Just after 3 p.m. CST on Monday, November 28, NASA’s uncrewed Orion spacecraft reached the farthest distance from Earth it will travel during the Artemis I mission — 268,563 miles (432,210 km) from our home planet. The spacecraft also captured imagery of Earth and the Moon together throughout the day, including of the Moon appearing to eclipse Earth.
Reaching the halfway point of the mission on Flight Day 13 of a 25.5 day mission, the spacecraft remains in healthy condition as it continues its journey in distant retrograde orbit, an approximately six-day leg of its larger mission thousands of miles beyond the Moon.
“Because of the unbelievable can-do spirit, Artemis I has had extraordinary success and has completed a series of history-making events,” said NASA Administrator Bill Nelson. “It’s incredible just how smoothly this mission has gone, but this is a test. That’s what we do – we test it and we stress it.”
Engineers had originally planned an orbital maintenance burn today. However, they determined it was not necessary because of Orion’s already precise trajectory in distant retrograde orbit. Based on Orion’s performance, managers are examining adding seven additional test objectives to further characterize the spacecraft’s thermal environment and propulsion system to reduce risk before flying future missions with crew. To date, flight controllers have accomplished or are in the process of completing 37.5% of the test objectives associated with the mission, with many remaining objectives set to be evaluated during entry, descent, splashdown, and recovery.
NASA’s Exploration Ground Systems team and the U.S. Navy are beginning initial operations for recovery of Orion when it splashes down in the Pacific Ocean.

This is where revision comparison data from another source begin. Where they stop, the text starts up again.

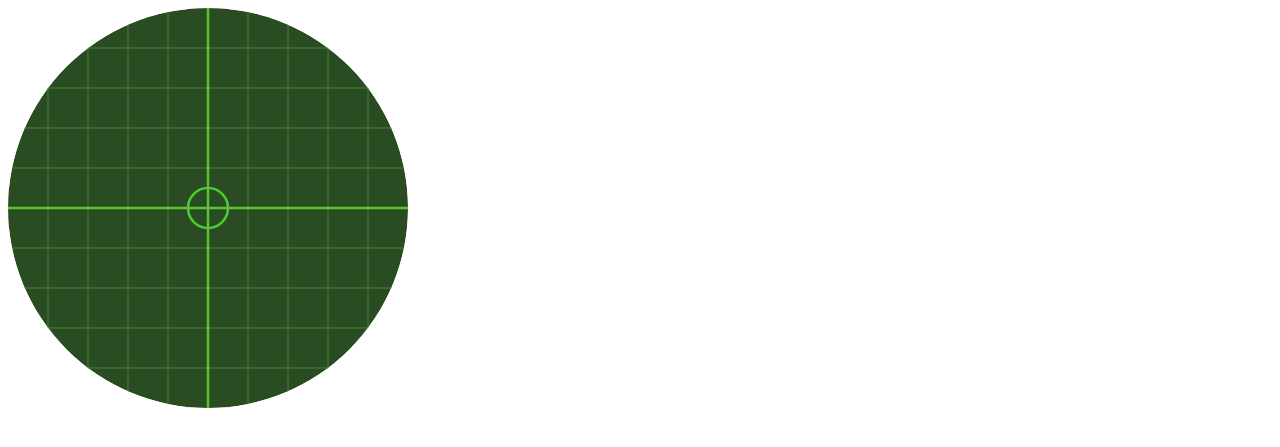
Repository: pedro-mancano/ProjetoCDM204
Page: scripts/radar.html
An editor plug-in stored every save of this project. The page is shown before and after the next save, followed by the edit.
The browser window is 1280 px wide. The pictures show the whole page.

Above is the page before, as saved 2024-11-27 08:36:02.

### scripts/radar.html
<html>

<head>
  <title>Radars</title>
  <link rel="stylesheet" type="text/css" href="./radar.css">
</head>

<body>
  <div class="radar">
    <canvas id="radarCanvas" width="400" height="400"></canvas>
  </div>
  <script src="./radar.js"></script>

</html>

### scripts/radar.js
const canvas = document.getElementById('radarCanvas');
const ctx = canvas.getContext('2d');
let lastDraw = performance.now();

function draw(elapsed) {
  ctx.clearRect(0, 0, canvas.width, canvas.height);

  const height = canvas.height;
  const width = canvas.width;
  const R = canvas.height / 2;


  // Draw the radar circle
  ctx.fillStyle = '#294c22';
  ctx.beginPath();
  ctx.arc(R, R, 200, 0, 2 * Math.PI);
  ctx.fill();

  //
  ctx.strokeStyle = '#3a682e';
  ctx.lineWidth = 1;
  for (let i = 0; i < 2 * R; i += R / 5) {
    for (let j = 0; j < 2 * R; j += R / 5) {
      ctx.beginPath();
      ctx.moveTo(i, 0);
      ctx.lineTo(i, 2 * R);
      ctx.stroke();
      ctx.beginPath();
      ctx.moveTo(0, j);
      ctx.lineTo(2 * R, j);
      ctx.stroke();
    }
  }

  // Clear the outside circle
  ctx.globalCompositeOperation = 'destination-in';
  ctx.fillStyle = '#FFFFFF';
  ctx.beginPath();
  ctx.arc(R, R, 200, 0, 2 * Math.PI);
  ctx.fill();
  ctx.globalCompositeOperation = 'source-over';


  // Draw grid lines (4 lines, 90 degrees apart)
  ctx.strokeStyle = '#54c638';
  ctx.lineWidth = 2.5;
  for (let i = 0; i < 360; i += 90) {
    ctx.beginPath();
    ctx.moveTo(R, R);
    ctx.lineTo(R + 200 * Math.cos(i * Math.PI / 180), R + 200 * Math.sin(i * Math.PI / 180));
    ctx.stroke();
  }

  // Circle outlines 5
  const radiusRatios = [1, .8, .6, .4, .2, .1];

  ctx.beginPath();
  ctx.arc(R, R, R / 10, 0, 2 * Math.PI);
  ctx.stroke();
}

function drawLoop() {
  draw(performance.now() - lastDraw);
  lastDraw = performance.now();
  requestAnimationFrame(drawLoop);
}

requestAnimationFrame(drawLoop);

Loaded but not shown: scripts/radar.css (no stored copy; drawn as an empty file)

After the next save:
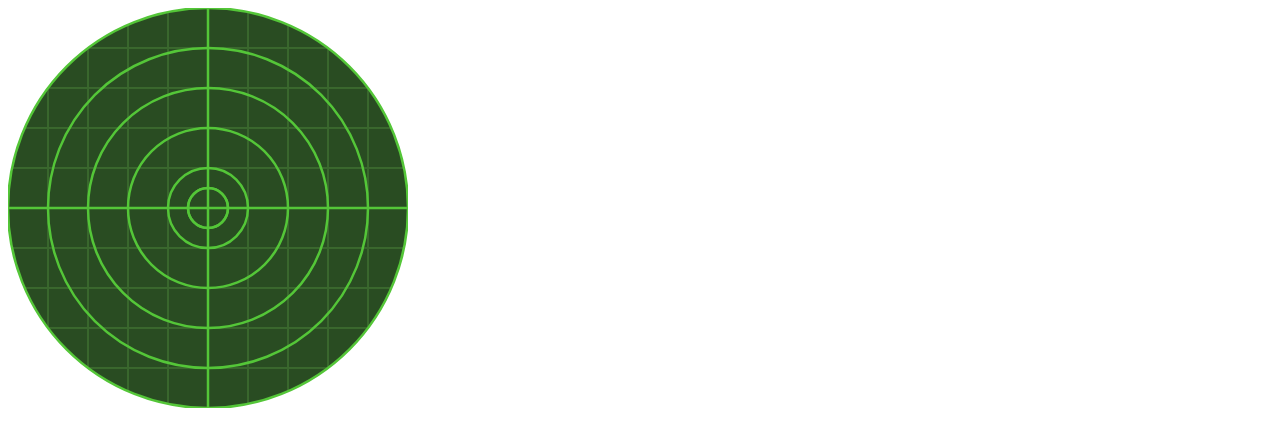
Saved 9 s later.
--- a/scripts/radar.js
+++ b/scripts/radar.js
@@ -53,7 +53,11 @@ function draw(elapsed) {
 
   // Circle outlines 5
   const radiusRatios = [1, .8, .6, .4, .2, .1];
-
+  for (let i = 0; i < radiusRatios.length; i++) {
+    ctx.beginPath();
+    ctx.arc(R, R, R * radiusRatios[i], 0, 2 * Math.PI);
+    ctx.stroke();
+  }
   ctx.beginPath();
   ctx.arc(R, R, R / 10, 0, 2 * Math.PI);
   ctx.stroke();
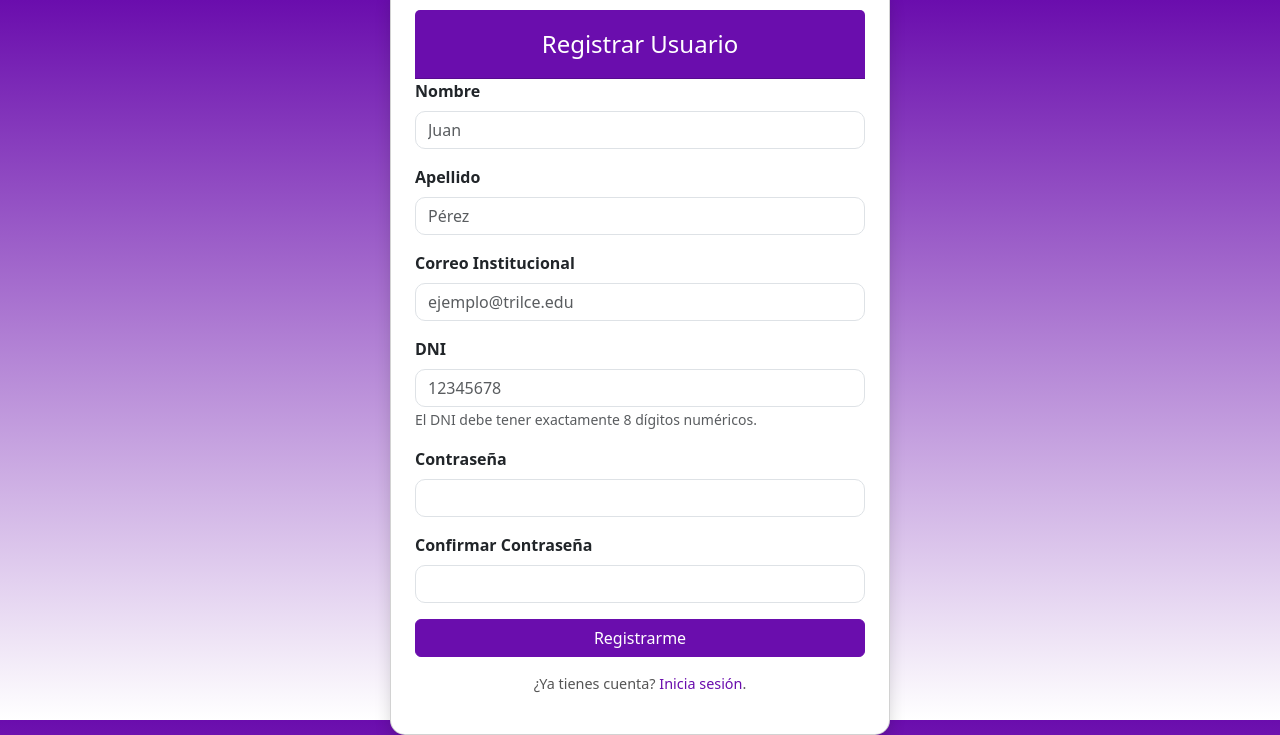
Repository: maycky02/Bibloteca_integrador
Page: http://localhost/registrarme
The author's editor kept a copy of each file at every save. The page is drawn from the files as they stood at one save, then again after the next save.
The browser window is 1280 px wide. The pictures show the whole page.
The page is this project's Thymeleaf template; nobody is signed in. The template is opened directly, without the code that normally fills it, so the values that code supplies are empty.

Above is the page before, as saved 2024-12-03 21:25:07.

After the next save:
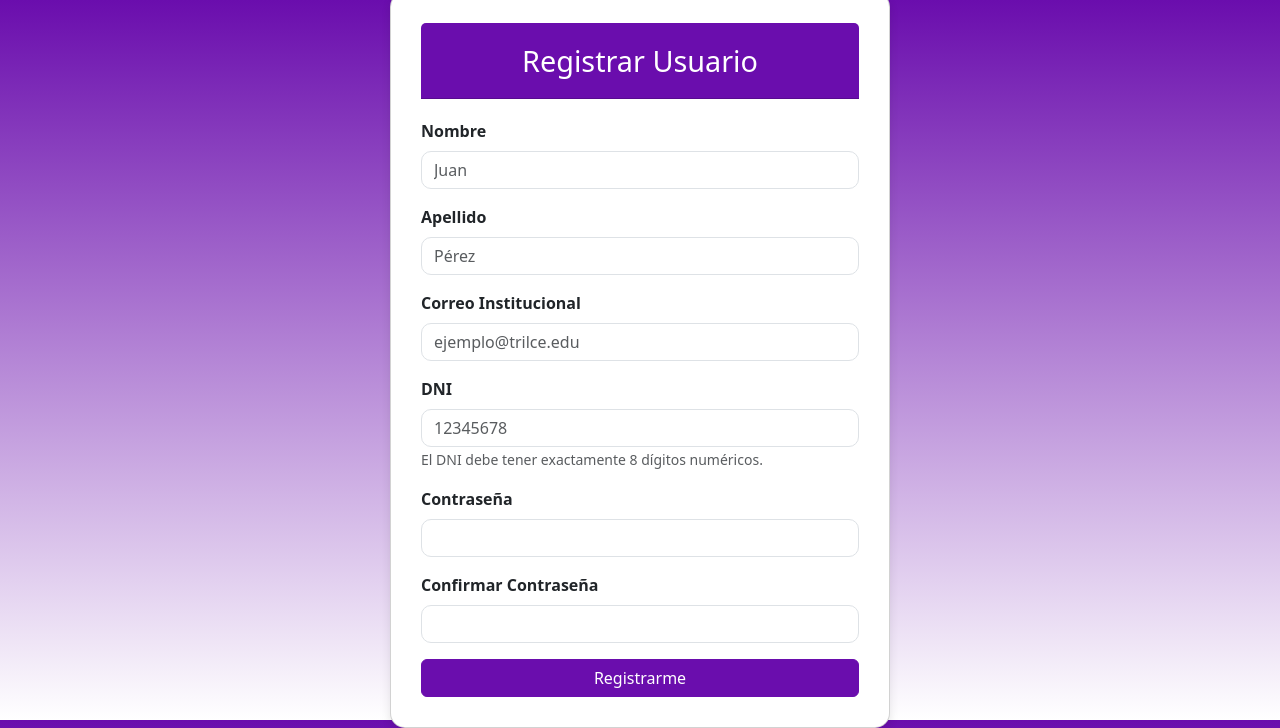
Saved 2 min 4 s later.
--- a/Bibloteca/src/main/resources/templates/registrarme.html
+++ b/Bibloteca/src/main/resources/templates/registrarme.html
@@ -16,16 +16,18 @@
         .card {
             border-radius: 15px;
             box-shadow: 0 4px 10px rgba(0, 0, 0, 0.1);
+            padding: 30px;
         }
 
         .card-header {
             background-color: #6a0dad;
             color: white;
-            font-size: 1.5rem;
+            font-size: 1.8rem;
             text-align: center;
             border-top-left-radius: 15px;
             border-top-right-radius: 15px;
             padding: 1rem;
+            margin-bottom: 20px;
         }
 
         /* Botones */
@@ -53,11 +55,6 @@
             border-radius: 10px;
         }
 
-        .footer-text {
-            font-size: 0.9rem;
-            color: #555;
-        }
-
         /* Ajustes de los enlaces */
         a {
             color: #6a0dad;
@@ -73,7 +70,7 @@
 
     <!-- Contenedor principal -->
     <div class="container d-flex align-items-center justify-content-center" style="height: 100vh;">
-        <div class="card p-4 shadow" style="width: 500px;">
+        <div class="card" style="width: 100%; max-width: 500px;">
             <div class="card-header">
                 Registrar Usuario
             </div>
@@ -128,10 +125,6 @@
                 <!-- Botón de registro -->
                 <button type="submit" class="btn btn-primary w-100">Registrarme</button>
 
-                <!-- Enlace para iniciar sesión -->
-                <p class="mt-3 text-center footer-text">
-                    ¿Ya tienes cuenta? <a href="/login">Inicia sesión</a>.
-                </p>
             </form>
         </div>
     </div>
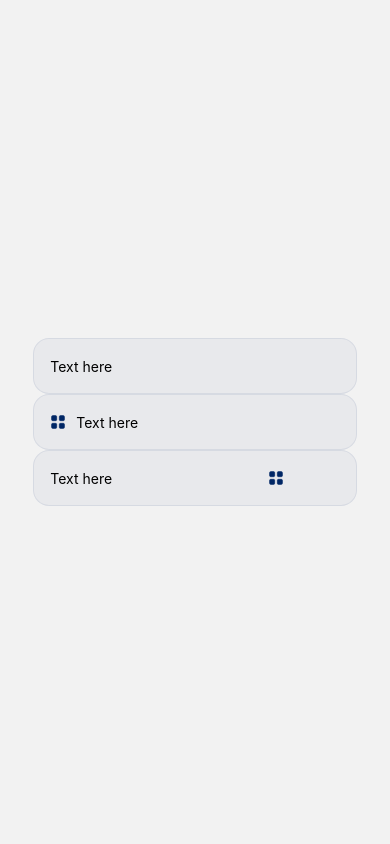
Repository: hungdomanh95/setuptheme
Screen: /
These files come from the project's save history. The screen is drawn as it stood at one moment and after the next save; the edit follows.
The app was drawn by React Native's web renderer in a window 390 px wide. The project was rebuilt for these pictures with package versions that can differ from the ones it lists, and the page was loaded fresh each time. Also part of the build but not shown: src/components/Fade/index.js, src/components/Slide/index.js, src/components/RNBotton/index.js, src/components/RNCheckbox/index.js.

Above is the screen before, as saved 2022-05-17 16:43:32.

After the next save:
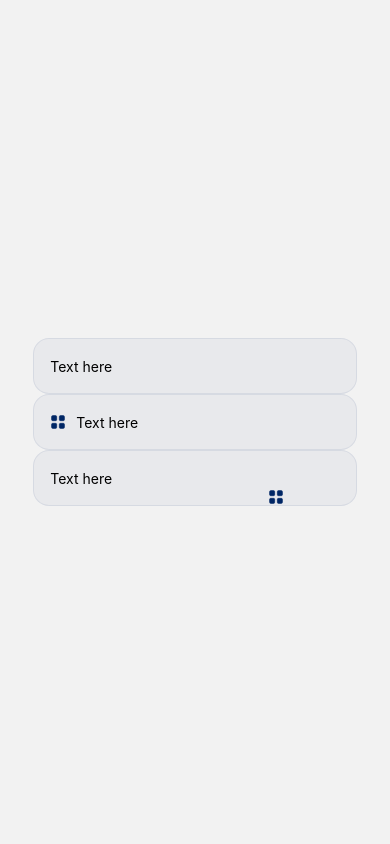
Saved 13 s later.
--- a/src/components/Input/index.js
+++ b/src/components/Input/index.js
@@ -35,5 +35,6 @@
   iconRight:{
     width: SIZE.iconInput,
     height: SIZE.iconInput,
+    alignSelf:"flex-end",
   }
 });

After the 3 saves that followed:
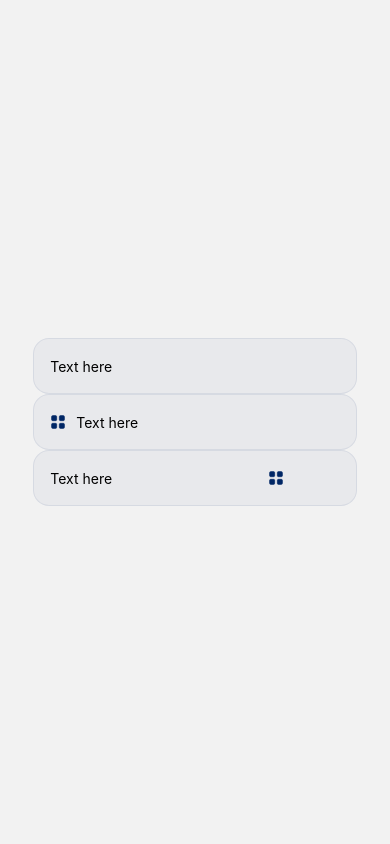
The 3 saves are shown as one change because 2 left the picture as it was.
The last was saved 19 s later.
--- a/src/components/Input/index.js
+++ b/src/components/Input/index.js
@@ -35,6 +35,5 @@
   iconRight:{
     width: SIZE.iconInput,
     height: SIZE.iconInput,
-    alignSelf:"flex-end",
   }
 });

The team will deploy Tuesday for training at sea before return to shore to make final preparations ahead of splashdown.
On flight day 13, Orion continues to distance itself from Earth and the Moon, looking back on our home planet and lunar neighbor as the two begin to eclipse in this video taken at 10:41 a.m. CST. Credit: NASA
Today, managers also closed out a team formed earlier in the mission to investigate readings associated with the spacecraft’s star trackers after determining the hardware is performing as expected and initially suspect readings are a byproduct of the flight environment.
Flight controllers have also completed 9 of 19 translational burns and exercised the three types of engines on Orion – the main engine, auxiliary thrusters, and reaction control system thrusters. Approximately 5,640 pounds of propellants have been used, which is about 150 pounds less than prelaunch expected values. More than 2,000 pounds of margin remain available beyond what teams plan to use for the mission, an increase of more than 120 pounds from prelaunch expected values. So far, teams have already sent more than 2,000 files from the spacecraft to Earth.
On flight day 13, Orion continues to distance itself from Earth and the Moon, looking back on our home planet and lunar neighbor as the Moon prepares to eclipse the Earth as seen from Orion. Credit: NASA
Just before 8 p.m. EST, Orion was 268,457 miles (432,040 km) from Earth and 43,138 miles (69,424 km) from the Moon, cruising at 1,679 miles (2,702 km) per hour.
To follow the mission in real-time, you can track Orion during its mission around the Moon and back and watch live imagery from the spacecraft. Check the NASA TV schedule for updates on the next televised events.